> [Edit tracking data]
----
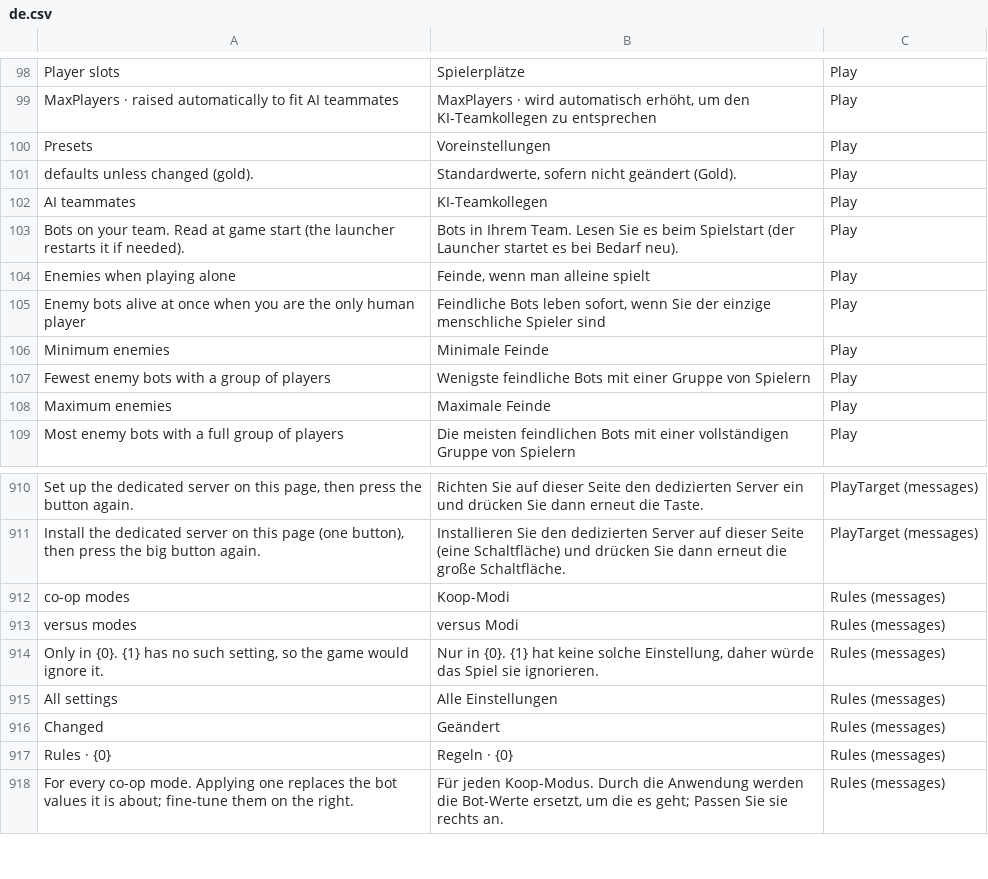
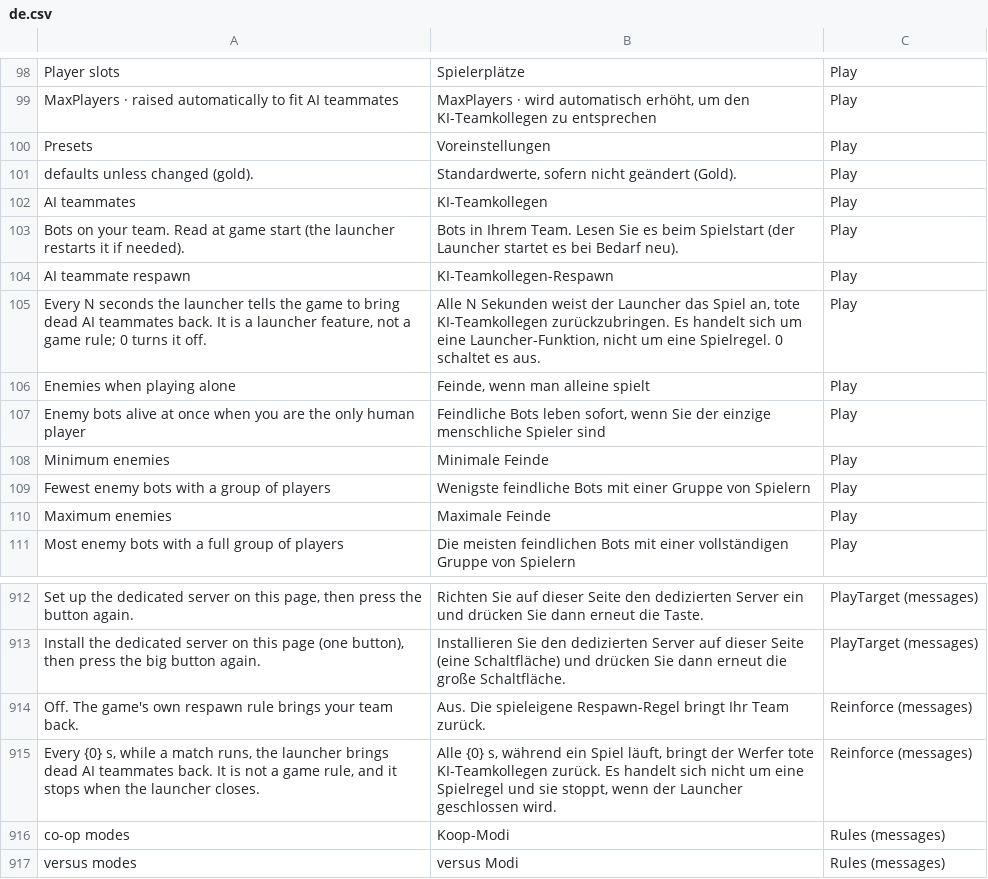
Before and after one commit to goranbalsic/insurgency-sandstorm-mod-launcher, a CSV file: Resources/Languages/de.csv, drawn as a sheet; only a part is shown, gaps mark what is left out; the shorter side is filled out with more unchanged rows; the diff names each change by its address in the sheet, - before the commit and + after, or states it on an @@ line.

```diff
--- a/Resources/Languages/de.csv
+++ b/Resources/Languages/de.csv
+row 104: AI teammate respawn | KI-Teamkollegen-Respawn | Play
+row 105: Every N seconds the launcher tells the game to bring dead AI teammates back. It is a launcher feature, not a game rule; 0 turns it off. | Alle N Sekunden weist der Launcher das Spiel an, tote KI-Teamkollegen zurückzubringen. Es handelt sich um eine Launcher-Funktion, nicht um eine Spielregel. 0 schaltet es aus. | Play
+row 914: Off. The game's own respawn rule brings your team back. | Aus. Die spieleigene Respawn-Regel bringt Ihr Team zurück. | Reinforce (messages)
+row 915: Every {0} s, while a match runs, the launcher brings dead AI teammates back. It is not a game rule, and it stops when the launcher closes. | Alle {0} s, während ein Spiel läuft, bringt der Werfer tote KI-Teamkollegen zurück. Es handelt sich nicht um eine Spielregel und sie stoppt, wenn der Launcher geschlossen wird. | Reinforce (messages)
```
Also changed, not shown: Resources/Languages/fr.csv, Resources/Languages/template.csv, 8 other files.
----
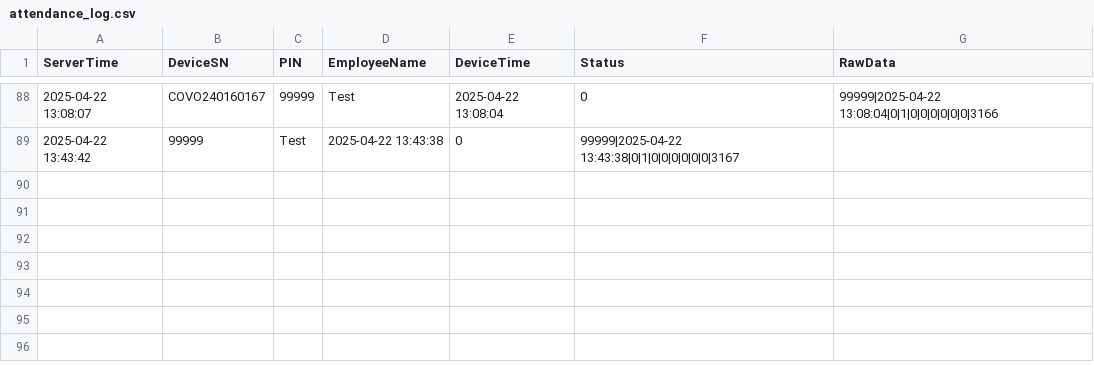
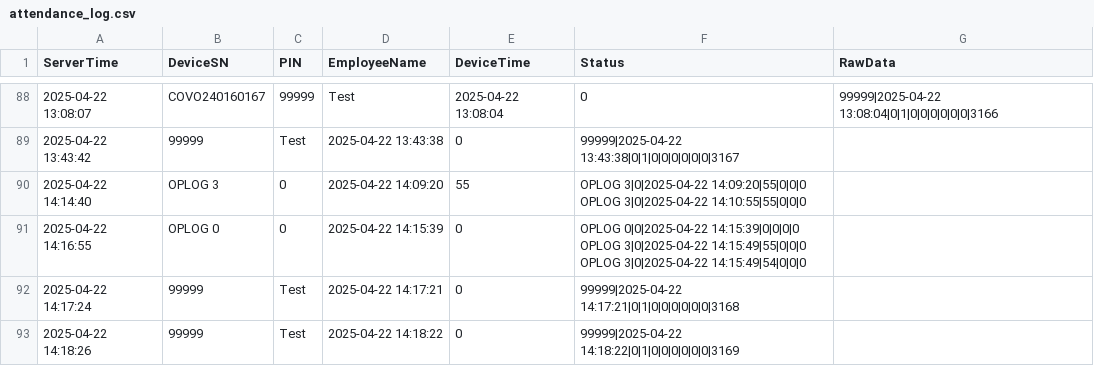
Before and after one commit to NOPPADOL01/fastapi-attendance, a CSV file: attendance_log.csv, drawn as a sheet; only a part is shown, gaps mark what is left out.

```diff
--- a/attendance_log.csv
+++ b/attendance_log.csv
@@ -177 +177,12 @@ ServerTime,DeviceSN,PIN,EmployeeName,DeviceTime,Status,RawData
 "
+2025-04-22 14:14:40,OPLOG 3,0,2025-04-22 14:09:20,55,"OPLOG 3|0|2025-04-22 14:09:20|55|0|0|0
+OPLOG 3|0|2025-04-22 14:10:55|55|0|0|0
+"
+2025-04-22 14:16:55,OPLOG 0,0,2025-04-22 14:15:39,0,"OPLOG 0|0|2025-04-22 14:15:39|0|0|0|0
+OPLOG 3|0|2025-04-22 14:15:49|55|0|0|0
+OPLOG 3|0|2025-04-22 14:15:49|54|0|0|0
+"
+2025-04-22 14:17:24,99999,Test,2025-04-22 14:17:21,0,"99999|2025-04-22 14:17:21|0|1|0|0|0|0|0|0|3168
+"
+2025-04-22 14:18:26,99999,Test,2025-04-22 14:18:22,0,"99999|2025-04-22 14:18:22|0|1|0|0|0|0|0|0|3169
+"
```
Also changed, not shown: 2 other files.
----
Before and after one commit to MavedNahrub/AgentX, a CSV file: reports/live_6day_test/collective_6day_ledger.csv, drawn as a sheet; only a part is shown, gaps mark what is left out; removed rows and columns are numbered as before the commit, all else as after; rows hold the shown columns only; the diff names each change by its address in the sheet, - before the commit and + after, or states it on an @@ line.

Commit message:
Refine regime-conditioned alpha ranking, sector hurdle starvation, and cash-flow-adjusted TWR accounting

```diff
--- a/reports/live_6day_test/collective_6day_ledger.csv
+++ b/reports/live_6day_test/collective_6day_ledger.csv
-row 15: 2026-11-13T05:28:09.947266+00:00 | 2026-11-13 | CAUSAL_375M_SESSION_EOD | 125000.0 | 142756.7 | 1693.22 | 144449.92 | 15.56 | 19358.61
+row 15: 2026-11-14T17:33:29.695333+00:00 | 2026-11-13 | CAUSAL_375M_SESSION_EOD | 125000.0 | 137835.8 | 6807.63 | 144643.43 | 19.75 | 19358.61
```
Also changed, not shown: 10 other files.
----
> [Activity]
Could you return all lines from the records that include the word "other"?

> [Response box]
Also changed, not shown: Resources/Languages/fr.csv, Resources/Languages/template.csv, 8 other files.
Also changed, not shown: 2 other files.
Also changed, not shown: 10 other files.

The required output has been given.